Horse racing has been popular in America since colonial days, and many "jockey clubs" were organized throughout Virginia in the early 19th century. An 1826 American Beacon newspaper announced the formation of the Norfolk Jockey Club, which held races here until the late 1840s. It is believed that the Club's track was at Lamberts Point, in the vicinity of the present-day Powhatan Avenue and 42nd Street. In 1855, the clubhouse and stables of the track were converted into a hospital for victims of Yellow Fever.
Later in the century, racing tracks were established on what is now Colley Avenue, between 33rd and 34th Streets, and at the "new Fair Grounds," which opened in 1872 in the Campostella section of Norfolk County. By 1900, there was a fair grounds and half-mile horse racing track near the present-day intersection of Tidewater Drive and Lafayette Boulevard, which was later used for racing motorcycles and automobiles. It operated until the 1950s.
The best known of them all was the mile-long track of the Jamestown Jockey Association, located off of Hampton Boulevard north of the present Terminal Boulevard (in the vicinity of the Exxon Corporation's gasoline tanks). This track operated for four years, holding races in April and October until Virginia Governor Harry Stuart closed it down for illegal betting in 1914.

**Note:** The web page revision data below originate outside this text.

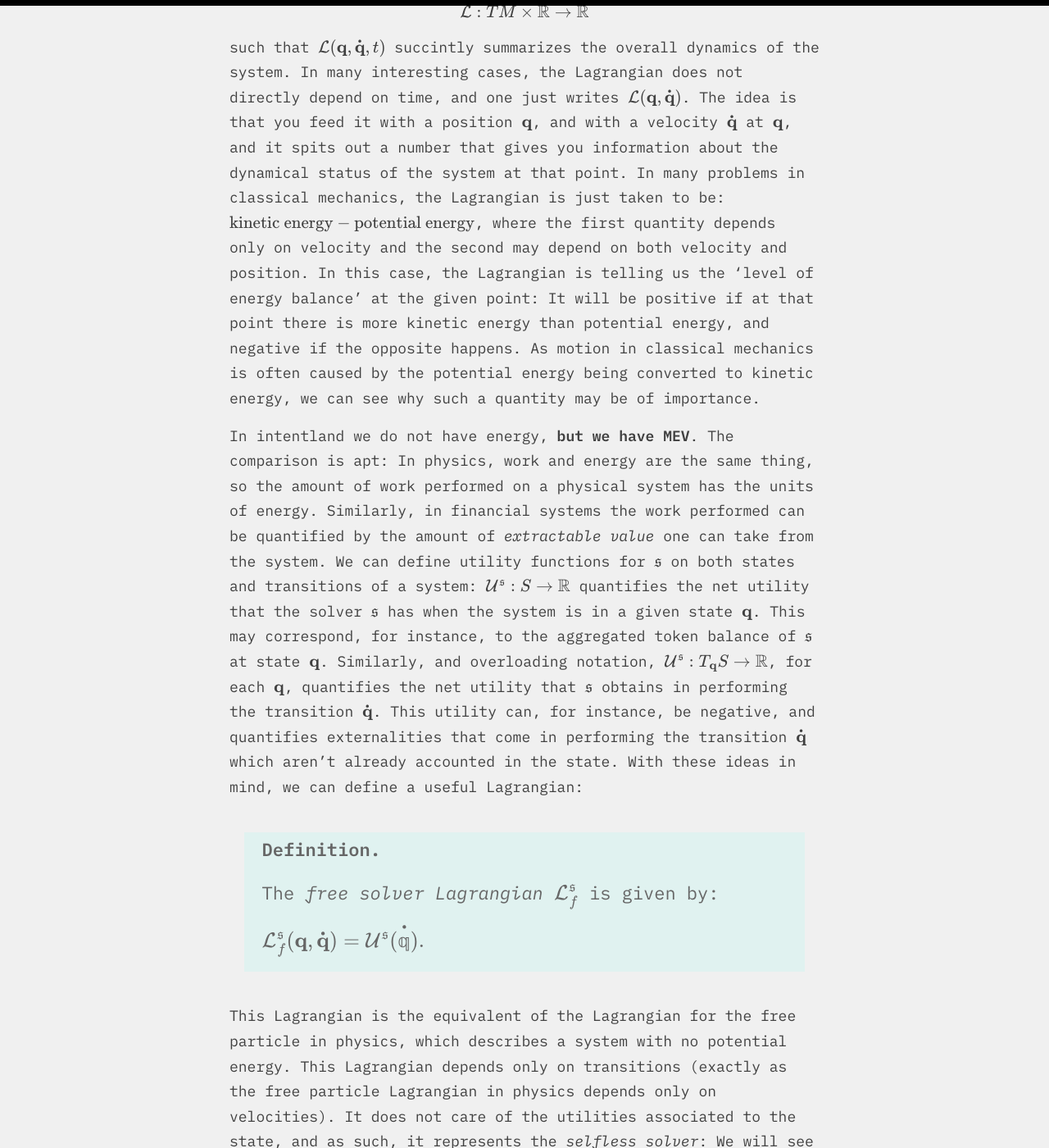
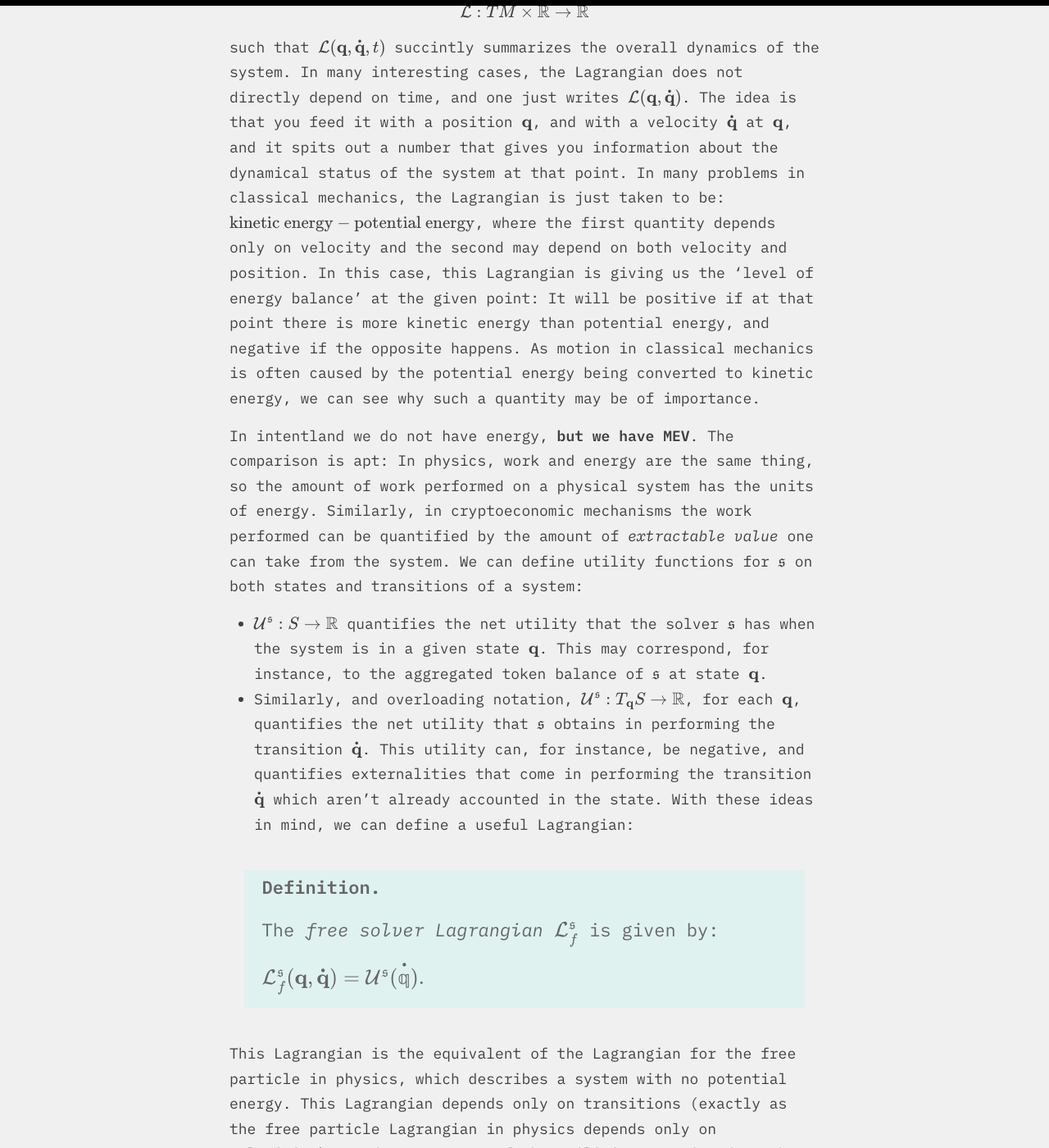
Before and after one commit to eric-downes/20sq-blog, a Jekyll site: the page built from _posts/2023-07-26-lagrangian-intent-search-i.md, in a window 1280 px wide and 1400 px high, scrolled down 16491 px. Shown: the whole window at 82% size. Built offline with Jekyll 4.4.1, drawn with Linux system fonts in a browser that asks for light colours; formulas are drawn with MathJax 3; some of the changed text lies outside the part shown.

Commit message:
Cosmetics.

```diff
--- a/_posts/2023-07-26-lagrangian-intent-search-i.md
+++ b/_posts/2023-07-26-lagrangian-intent-search-i.md
@@ -128,14 +128,14 @@ Ok, now that we have a decent notion of space, suppose that an agent $\mathfrak{
 
 ![Example of intent region.](../assetsPosts/2023-07-26-lagrangian-intent-search-i/intentRegion.png)
 
-Why do we need regions and not just points, you may ask? The reason is that a point in the state space is a very granular description of what's going on: Say that the intent provided by $\mathfrak{p}$ is 'I want to swap $100$ tokens A for no less than $50$ tokens B.' A given point in the state space will also contain a lot of information regarding things that $\mathfrak{p}$ does not care about, such as the the balance of other users $\mathfrak{p}' \neq \mathfrak{p}$ for which $\mathfrak{p}$ has no particular interest. As such, it is enough for us to consider *any* possible state where $\mathfrak{p}$ has $100$ tokens A as a viable starting point for a path 'solving' the intent. Indeed, in the example below the premises region is constituted by states where the balance of token A for the intent provider is always $100$. States in this region differ with respect to the balance (say, in Eth) of some other user $\mathfrak{p}'$. A similar reasoning holds for the conclusions region.
+Why do we need regions and not just points, you may ask? The reason is that a point in the state space is a very granular description of what's going on: Say that the intent provided by $\mathfrak{p}$ is 'I want to swap $100$ tokens A for no less than $50$ tokens B.' A given point in the state space will also contain a lot of information regarding things that $\mathfrak{p}$ does not care about, such as the balance of other users $\mathfrak{p}' \neq \mathfrak{p}$ for which $\mathfrak{p}$ has no particular interest. As such, it is enough for us to consider *any* possible state where $\mathfrak{p}$ has $100$ tokens A as a viable starting point for a path 'solving' the intent. Indeed, in the example below the premises region is constituted by states where the balance of token A for the intent provider is always $100$. States in this region differ with respect to the balance (say, in Eth) of some other user $\mathfrak{p}'$. A similar reasoning holds for the conclusions region.
 
-Now, depending on how expressive the language we use to define intents is, the intent provider $\mathfrak{p}$ may also express statements such as 'I don't want this particular smart contract to be used', or 'I want the token swap to be performed in this particular way'. This is where (algebraic) topology comes in: This is nothing more than identifying other regions of the state space in which either provider $\mathfrak{p}$ does not want the path to go, or in which it requires the path to pass.
-We won't focus on the latter type of constraints in this post, as it will be expressed naturally as we define how intents compose, which will be the content of a future post. As for the former type of constraints, the 'I don't want the path to go here' ones , they can be taken care of by 'punching holes' in the state space, which in formal terms means *by changing the simply connectedness of the state space* (if only we were working with a real topological space). In the picture below, we colored the 'holes' in red for clarity. In practice, it is sufficient to strip these elements from the state space $S$.
+Now, depending on how expressive the language we use to define intents is, the intent provider $\mathfrak{p}$ may also express statements such as 'I don't want this particular smart contract to be used', or 'I want the token swap to be performed in this particular way'. This is where (algebraic) topology comes in: This is nothing more than identifying other regions of the state space in which either provider $\mathfrak{p}$ does not want the path to cross, or in which provider requires the path to pass.
+We won't focus on the latter type of constraints in this post, as it will be expressed naturally as we define how intents compose, which will be the content of a future blog entry. As for the former type of constraints, the 'I don't want the path to go here' ones , they can be taken care of by 'punching holes' in the state space, which in formal terms means *by changing the simply connectedness of the state space* (if only we were working with a real topological space). In the picture below, we colored the 'holes' in red for clarity. In practice, it is sufficient to strip these elements from the state space $S$.
 
 ![Example of intent region with constraints.](../assetsPosts/2023-07-26-lagrangian-intent-search-i/intentRegionConstraints.png)
 
-Further constraints clearly must be reflected on the structure of $TS$: If we 'disallow' some points in the state space $S$, then we also have to 'disallow' velocities that lead to one of those points. Elaborating on this further, we are quickly made aware of the fact that intents may also contain constraints that intervene purely on the $\mathbf{\dot{q}}$, that is, constraints that disallow using a given transition when in a given state. In general, we have to work with a restriction of the tangent bundle of the state space $TS$.
+Further constraints clearly must be reflected on the structure of $TS$: If we 'disallow' some points in the state space $S$, then we also have to 'disallow' velocities that lead to those points. Elaborating on this further, we are quickly made aware of the fact that intents may also contain constraints that intervene purely on the $\mathbf{\dot{q}}$, that is, constraints that disallow using a given transition when in a given state. In general, we have to work with a restriction of the tangent bundle of the state space $TS$.
 
 <div class="definition" markdown="1">
 An *intent space* is a subset $T^i S \subseteq TS$ such that if $(\mathbf{q},\mathbf{\dot{q}}) \in T^\mathfrak{i} S$ and $\mathbf{q} \xrightarrow{\mathbf{\dot{q}}} \mathbf{q'}$, then $\mathbf{q'} \in \pi_1 (T^i S)$.
@@ -192,7 +192,7 @@ i \mapsto (s_i,t_i)
 $$
 
 such that $s_i \xrightarrow{t_i} s_{i+1}$ for all $i$.
-Notice how we do not need to explicitly mention the state $n+1$, as this information is implicitly contained in the couple $(s_n,t_n)$.
+Notice how we do not need to explicitly mention the state $s_{n+1}$, as this information is implicitly contained in the couple $(s_n,t_n)$.
 
 ![A path.](../assetsPosts/2023-07-26-lagrangian-intent-search-i/path.png)
 
@@ -218,9 +218,11 @@ $$
 \mathcal{L}: TM \times \mathbb{R} \to \mathbb{R}
 $$
 
-such that $\mathcal{L}(\mathbf{q},\mathbf{\dot{q}},t)$ succintly summarizes the overall dynamics of the system. In many interesting cases, the Lagrangian does not directly depend on time, and one just writes $\mathcal{L}(\mathbf{q},\mathbf{\dot{q}})$. The idea is that you feed it with a position $\mathbf{q}$, and with a velocity $\mathbf{\dot{q}}$ at $\mathbf{q}$, and it spits out a number that gives you information about the dynamical status of the system at that point. In many problems in classical mechanics, the Lagrangian is just taken to be: $\text{kinetic energy} - \text{potential energy}$, where the first quantity depends only on velocity and the second may depend on both velocity and position. In this case, the Lagrangian is telling us the 'level of energy balance' at the given point: It will be positive if at that point there is more kinetic energy than potential energy, and negative if the opposite happens. As motion in classical mechanics is often caused by the potential energy being converted to kinetic energy, we can see why such a quantity may be of importance.
+such that $\mathcal{L}(\mathbf{q},\mathbf{\dot{q}},t)$ succintly summarizes the overall dynamics of the system. In many interesting cases, the Lagrangian does not directly depend on time, and one just writes $\mathcal{L}(\mathbf{q},\mathbf{\dot{q}})$. The idea is that you feed it with a position $\mathbf{q}$, and with a velocity $\mathbf{\dot{q}}$ at $\mathbf{q}$, and it spits out a number that gives you information about the dynamical status of the system at that point. In many problems in classical mechanics, the Lagrangian is just taken to be: $\text{kinetic energy} - \text{potential energy}$, where the first quantity depends only on velocity and the second may depend on both velocity and position. In this case, this Lagrangian is giving us the 'level of energy balance' at the given point: It will be positive if at that point there is more kinetic energy than potential energy, and negative if the opposite happens. As motion in classical mechanics is often caused by the potential energy being converted to kinetic energy, we can see why such a quantity may be of importance.
 
-In intentland we do not have energy, **but we have MEV**. The comparison is apt: In physics, work and energy are the same thing, so the amount of work performed on a physical system has the units of energy. Similarly, in financial systems the work performed can be quantified by the amount of *extractable value* one can take from the system. We can define utility functions for $\mathfrak{s}$ on both states and transitions of a system: $\mathcal{U}^\mathfrak{s}: S \to \mathbb{R}$ quantifies the net utility that the solver $\mathfrak{s}$ has when the system is in a given state $\mathbf{q}$. This may correspond, for instance, to the aggregated token balance of $\mathfrak{s}$ at state $\mathbf{q}$. Similarly, and overloading notation, $\mathcal{U}^\mathfrak{s}: T_\mathbf{q} S \to \mathbb{R}$, for each $\mathbf{q}$, quantifies the net utility that $\mathfrak{s}$ obtains in performing the transition $\mathbf{\dot{q}}$. This utility can, for instance, be negative, and quantifies externalities that come in performing the transition $\mathbf{\dot{q}}$ which aren't already accounted in the state.
+In intentland we do not have energy, **but we have MEV**. The comparison is apt: In physics, work and energy are the same thing, so the amount of work performed on a physical system has the units of energy. Similarly, in cryptoeconomic mechanisms the work performed can be quantified by the amount of *extractable value* one can take from the system. We can define utility functions for $\mathfrak{s}$ on both states and transitions of a system:
+- $\mathcal{U}^\mathfrak{s}: S \to \mathbb{R}$ quantifies the net utility that the solver $\mathfrak{s}$ has when the system is in a given state $\mathbf{q}$. This may correspond, for instance, to the aggregated token balance of $\mathfrak{s}$ at state $\mathbf{q}$.
+- Similarly, and overloading notation, $\mathcal{U}^\mathfrak{s}: T_\mathbf{q} S \to \mathbb{R}$, for each $\mathbf{q}$, quantifies the net utility that $\mathfrak{s}$ obtains in performing the transition $\mathbf{\dot{q}}$. This utility can, for instance, be negative, and quantifies externalities that come in performing the transition $\mathbf{\dot{q}}$ which aren't already accounted in the state.
 With these ideas in mind, we can define a useful Lagrangian:
 
 <div class="definition" markdown="1">
```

Source: Carroll H. Walker. Norfolk: a Tricentennial Pictorial History